But that was last year. Things are much different now.
On Thursday, HUD announced that the Trump administration is reversing the Obama administration’s decision to insure FHA mortgages with PACE liens.
In 30 days, the FHA will stop insuring mortgages on homes that also carry PACE liens.
Through the PACE program, homeowners can obtain financing to make improvements to their homes to increase the home’s energy efficiency.
Under programs like PACE, single-family energy retrofit financing programs can be structured to make loans through the homeowner’s property tax assessment and require that borrowers repay their loans as part of their property tax bill, but in some states the PACE liens are given super priority status above the home’s mortgage.
But the FHA is concerned about the impact of the PACE liens.
“FHA is concerned about the potential for increased losses to the Mutual Mortgage Insurance Fund due to the priority lien status given to such assessments in the case of default,” FHA said in its letter to mortgagees.
“FHA is also concerned with the lack of consumer protections associated with the origination of the PACE assessment, which are far less comprehensive than that of traditional mortgage financing products,” FHA continued. “FHA’s involvement with accepting properties with PACE assessments may indirectly help to overshadow potential consumer abuses.”
In its announcement, HUD said part of the decision to reverse the Obama administration’s decision on PACE loans is to “protect the health” of the FHA’s flagship fund, the Mutual Mortgage Insurance Fund.
Last month, HUD announced that the key figure in the health of the MMI Fund, its capital ratio, remained above the Congressionally mandated threshold of 2%, but declined in fiscal 2017 from where it was last year.

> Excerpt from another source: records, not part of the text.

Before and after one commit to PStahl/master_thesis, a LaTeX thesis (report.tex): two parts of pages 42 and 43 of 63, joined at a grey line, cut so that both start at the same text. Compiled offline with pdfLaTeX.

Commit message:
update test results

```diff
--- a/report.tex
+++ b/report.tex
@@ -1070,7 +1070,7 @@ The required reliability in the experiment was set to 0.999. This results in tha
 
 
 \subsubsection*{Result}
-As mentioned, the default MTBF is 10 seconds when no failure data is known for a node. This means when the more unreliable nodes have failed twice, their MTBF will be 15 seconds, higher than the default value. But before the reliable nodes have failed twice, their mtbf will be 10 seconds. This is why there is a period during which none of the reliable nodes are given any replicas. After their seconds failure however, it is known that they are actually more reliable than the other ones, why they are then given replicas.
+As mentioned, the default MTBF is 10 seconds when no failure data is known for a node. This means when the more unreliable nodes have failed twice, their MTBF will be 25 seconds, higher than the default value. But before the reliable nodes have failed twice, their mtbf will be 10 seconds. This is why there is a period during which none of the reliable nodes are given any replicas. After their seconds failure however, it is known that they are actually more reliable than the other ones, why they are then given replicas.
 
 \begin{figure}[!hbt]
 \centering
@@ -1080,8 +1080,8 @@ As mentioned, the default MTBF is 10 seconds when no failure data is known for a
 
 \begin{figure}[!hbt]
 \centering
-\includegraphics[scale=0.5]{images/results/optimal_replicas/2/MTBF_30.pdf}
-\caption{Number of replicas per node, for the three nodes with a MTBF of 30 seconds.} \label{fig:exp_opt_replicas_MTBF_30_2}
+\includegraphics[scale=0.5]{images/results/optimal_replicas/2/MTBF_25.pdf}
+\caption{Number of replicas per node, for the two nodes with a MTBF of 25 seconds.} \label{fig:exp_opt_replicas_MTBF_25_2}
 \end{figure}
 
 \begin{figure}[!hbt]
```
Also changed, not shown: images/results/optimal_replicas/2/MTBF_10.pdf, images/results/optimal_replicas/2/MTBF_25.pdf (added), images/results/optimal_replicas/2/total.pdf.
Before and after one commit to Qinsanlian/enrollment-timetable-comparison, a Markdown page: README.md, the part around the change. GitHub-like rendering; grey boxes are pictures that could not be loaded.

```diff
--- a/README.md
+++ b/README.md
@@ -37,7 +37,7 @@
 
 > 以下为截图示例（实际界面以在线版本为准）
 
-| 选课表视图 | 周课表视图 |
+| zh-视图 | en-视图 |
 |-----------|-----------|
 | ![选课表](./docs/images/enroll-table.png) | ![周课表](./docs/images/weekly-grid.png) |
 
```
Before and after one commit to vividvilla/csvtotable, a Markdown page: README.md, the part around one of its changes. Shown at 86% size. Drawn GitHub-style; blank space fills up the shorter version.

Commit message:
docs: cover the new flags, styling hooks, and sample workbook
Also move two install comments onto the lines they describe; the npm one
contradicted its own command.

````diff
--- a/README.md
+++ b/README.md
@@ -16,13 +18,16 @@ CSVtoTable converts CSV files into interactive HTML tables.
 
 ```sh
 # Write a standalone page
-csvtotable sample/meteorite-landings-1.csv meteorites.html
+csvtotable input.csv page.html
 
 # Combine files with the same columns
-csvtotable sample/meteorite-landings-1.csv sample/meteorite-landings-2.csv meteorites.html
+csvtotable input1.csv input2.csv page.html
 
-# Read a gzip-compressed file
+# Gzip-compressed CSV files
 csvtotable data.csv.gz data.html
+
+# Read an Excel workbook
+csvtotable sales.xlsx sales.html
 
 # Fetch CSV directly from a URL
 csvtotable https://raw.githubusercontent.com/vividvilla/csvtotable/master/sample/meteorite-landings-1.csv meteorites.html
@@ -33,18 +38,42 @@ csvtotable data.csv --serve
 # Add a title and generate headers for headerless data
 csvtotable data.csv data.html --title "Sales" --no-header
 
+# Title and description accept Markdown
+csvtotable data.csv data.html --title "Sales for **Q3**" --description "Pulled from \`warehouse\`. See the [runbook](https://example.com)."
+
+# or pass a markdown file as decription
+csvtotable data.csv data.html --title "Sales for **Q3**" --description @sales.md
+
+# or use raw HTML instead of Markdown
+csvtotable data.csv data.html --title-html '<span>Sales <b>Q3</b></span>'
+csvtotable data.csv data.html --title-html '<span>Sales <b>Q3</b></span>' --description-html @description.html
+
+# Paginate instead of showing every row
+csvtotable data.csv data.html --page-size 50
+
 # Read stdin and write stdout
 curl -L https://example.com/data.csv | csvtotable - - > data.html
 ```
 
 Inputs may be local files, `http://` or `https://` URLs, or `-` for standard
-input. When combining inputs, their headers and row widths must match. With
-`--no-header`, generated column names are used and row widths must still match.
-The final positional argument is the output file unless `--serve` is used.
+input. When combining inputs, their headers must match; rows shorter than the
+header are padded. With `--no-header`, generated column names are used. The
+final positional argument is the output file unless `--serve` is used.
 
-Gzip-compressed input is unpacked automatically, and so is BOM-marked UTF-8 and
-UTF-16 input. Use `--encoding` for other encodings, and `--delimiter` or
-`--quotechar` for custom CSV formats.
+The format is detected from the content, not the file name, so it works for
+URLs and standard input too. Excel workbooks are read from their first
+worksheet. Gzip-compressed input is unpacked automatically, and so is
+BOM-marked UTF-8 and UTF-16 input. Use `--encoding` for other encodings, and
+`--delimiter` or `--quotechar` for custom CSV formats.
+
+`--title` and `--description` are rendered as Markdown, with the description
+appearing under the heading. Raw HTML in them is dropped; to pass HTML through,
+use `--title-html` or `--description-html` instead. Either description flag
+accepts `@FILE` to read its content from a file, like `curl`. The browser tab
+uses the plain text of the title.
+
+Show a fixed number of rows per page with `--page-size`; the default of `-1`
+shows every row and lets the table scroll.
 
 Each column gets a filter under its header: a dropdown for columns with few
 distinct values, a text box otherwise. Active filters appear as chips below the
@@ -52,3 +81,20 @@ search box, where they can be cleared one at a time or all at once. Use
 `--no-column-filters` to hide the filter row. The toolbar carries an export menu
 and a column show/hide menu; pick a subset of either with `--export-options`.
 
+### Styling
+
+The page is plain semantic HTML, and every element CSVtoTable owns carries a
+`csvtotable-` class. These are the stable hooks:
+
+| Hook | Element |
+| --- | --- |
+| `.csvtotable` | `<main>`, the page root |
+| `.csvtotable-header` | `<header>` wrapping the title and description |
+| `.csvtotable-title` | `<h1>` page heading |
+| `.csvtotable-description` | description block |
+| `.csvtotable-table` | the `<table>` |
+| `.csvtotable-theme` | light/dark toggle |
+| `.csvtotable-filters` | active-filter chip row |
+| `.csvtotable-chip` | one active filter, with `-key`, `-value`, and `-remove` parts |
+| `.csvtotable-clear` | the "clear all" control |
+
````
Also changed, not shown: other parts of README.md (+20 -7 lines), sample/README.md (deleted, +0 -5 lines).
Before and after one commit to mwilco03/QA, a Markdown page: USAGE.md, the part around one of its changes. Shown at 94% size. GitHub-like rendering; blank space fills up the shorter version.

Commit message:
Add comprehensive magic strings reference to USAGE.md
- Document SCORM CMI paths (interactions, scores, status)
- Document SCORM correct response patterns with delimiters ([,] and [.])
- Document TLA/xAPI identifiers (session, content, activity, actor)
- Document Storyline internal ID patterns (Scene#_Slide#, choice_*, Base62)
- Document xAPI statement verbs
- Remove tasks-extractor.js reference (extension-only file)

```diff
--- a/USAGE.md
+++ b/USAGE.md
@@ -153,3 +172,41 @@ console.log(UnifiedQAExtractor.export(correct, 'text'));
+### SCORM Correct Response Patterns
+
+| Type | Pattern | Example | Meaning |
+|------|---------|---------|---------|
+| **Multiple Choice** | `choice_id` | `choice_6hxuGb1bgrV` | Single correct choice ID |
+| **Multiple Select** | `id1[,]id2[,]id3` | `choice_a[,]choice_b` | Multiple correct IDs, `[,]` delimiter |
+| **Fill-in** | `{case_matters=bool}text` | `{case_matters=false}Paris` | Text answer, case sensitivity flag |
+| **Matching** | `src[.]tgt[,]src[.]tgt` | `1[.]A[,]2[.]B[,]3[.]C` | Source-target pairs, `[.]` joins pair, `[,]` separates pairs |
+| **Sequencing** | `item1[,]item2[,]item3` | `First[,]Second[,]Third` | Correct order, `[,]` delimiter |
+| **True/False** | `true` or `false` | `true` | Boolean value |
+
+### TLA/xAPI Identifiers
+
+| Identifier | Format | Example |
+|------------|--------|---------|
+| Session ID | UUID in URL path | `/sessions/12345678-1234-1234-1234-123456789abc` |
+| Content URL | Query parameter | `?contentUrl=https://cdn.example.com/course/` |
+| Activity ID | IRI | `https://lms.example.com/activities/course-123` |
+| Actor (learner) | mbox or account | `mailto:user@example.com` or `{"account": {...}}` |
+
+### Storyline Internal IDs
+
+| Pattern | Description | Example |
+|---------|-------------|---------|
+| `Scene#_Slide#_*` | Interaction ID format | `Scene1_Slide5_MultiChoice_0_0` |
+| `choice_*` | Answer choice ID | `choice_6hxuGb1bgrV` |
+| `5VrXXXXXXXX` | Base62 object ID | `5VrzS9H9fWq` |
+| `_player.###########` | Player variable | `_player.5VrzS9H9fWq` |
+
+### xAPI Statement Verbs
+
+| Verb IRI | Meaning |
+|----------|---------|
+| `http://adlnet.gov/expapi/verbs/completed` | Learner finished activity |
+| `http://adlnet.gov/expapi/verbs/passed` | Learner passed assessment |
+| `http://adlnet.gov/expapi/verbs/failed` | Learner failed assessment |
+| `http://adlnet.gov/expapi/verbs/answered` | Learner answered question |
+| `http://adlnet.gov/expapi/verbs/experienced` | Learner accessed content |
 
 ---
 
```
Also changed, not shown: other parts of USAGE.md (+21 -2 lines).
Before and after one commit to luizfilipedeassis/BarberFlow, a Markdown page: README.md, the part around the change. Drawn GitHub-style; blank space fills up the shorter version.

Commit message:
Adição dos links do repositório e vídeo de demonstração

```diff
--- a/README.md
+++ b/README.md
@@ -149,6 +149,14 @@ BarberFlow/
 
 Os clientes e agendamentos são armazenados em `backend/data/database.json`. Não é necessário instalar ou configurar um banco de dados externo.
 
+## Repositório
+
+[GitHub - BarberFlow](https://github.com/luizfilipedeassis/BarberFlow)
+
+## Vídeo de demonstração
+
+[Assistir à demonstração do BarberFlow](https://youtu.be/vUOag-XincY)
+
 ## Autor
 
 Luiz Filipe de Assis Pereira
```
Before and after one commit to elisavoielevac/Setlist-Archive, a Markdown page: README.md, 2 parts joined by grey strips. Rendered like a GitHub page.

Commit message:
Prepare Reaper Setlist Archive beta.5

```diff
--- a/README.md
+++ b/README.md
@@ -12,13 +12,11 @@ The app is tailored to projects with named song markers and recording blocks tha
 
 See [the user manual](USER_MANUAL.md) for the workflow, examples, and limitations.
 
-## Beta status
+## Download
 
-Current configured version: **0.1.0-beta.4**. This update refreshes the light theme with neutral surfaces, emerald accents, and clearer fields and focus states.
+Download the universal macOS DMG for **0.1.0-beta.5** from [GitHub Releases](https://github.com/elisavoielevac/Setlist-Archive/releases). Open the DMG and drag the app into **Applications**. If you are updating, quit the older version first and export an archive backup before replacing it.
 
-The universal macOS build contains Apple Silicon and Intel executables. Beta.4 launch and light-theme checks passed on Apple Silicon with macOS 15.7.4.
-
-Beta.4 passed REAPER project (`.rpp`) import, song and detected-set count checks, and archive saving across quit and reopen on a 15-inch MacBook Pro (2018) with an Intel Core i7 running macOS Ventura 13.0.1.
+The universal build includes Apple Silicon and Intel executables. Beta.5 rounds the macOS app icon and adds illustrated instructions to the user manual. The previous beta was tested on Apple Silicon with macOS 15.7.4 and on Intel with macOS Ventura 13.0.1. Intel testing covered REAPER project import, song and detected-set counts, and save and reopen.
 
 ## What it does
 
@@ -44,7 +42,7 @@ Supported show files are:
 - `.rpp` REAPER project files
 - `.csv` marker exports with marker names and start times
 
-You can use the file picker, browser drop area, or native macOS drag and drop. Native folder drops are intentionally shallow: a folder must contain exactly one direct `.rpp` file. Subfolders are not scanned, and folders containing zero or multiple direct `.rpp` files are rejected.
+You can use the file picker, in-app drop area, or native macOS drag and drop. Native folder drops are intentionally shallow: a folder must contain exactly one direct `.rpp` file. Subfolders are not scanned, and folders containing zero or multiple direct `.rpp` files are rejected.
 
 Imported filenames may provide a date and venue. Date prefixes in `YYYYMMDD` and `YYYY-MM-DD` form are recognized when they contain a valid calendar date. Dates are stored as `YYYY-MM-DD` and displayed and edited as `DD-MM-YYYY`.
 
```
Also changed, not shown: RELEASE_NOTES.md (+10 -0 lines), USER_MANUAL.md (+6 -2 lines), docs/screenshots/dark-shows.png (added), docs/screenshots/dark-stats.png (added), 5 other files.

“FHA can no longer tolerate putting taxpayers at risk by allowing obligations like these to be placed ahead of the mortgage itself in the event of a default,” HUD Secretary Ben Carson said. “Assessments such as these are potentially dangerous for our Mutual Mortgage Insurance Fund and may have serious consequences on a consumer’s ability to repay, or when they attempt to refinance their mortgage or sell their home.”
In its announcement, HUD also said that FHA is “very concerned” about the outstanding loans that carry PACE obligations.
“The post-endorsement placement of these assessments on an FHA-insured mortgage creates a lack of transparency making it difficult for the agency to understand the true nature of the risks involved,” HUD said in the announcement. “In addition, such activity is risky for FHA borrowers and potentially violates the terms of their FHA-insured mortgage.”
The announcement stated that FHA “intends to monitor this carefully to determine whether further action is warranted” on the outstanding FHA loans with PACE liens.
The decision is a stark reversal from the Obama administration’s moves on PACE.
Under the Obama administration, HUD laid the groundwork for insuring FHA loans with PACE liens in 2015, when it announced its intentions to issue guidance that would preserve the priority status of FHA loans over liens created by energy retrofit programs.
Last year, when it announced the PACE changes, HUD said that PACE is an “effective way” to finance energy efficiency, renewable energy, water conservation, and other resilience upgrades to homes, including new heating and cooling systems, lighting improvements, solar panels, water pumps, and insulation.
The move was part a larger effort by the Obama administration to “expand access to clean energy technologies to every American family with the option to transition to solar energy and make improvements to their homes to cut their energy bills.”
But, the Trump administration has other plans.
To read the FHA mortgagee letter on the PACE decision in full, click here.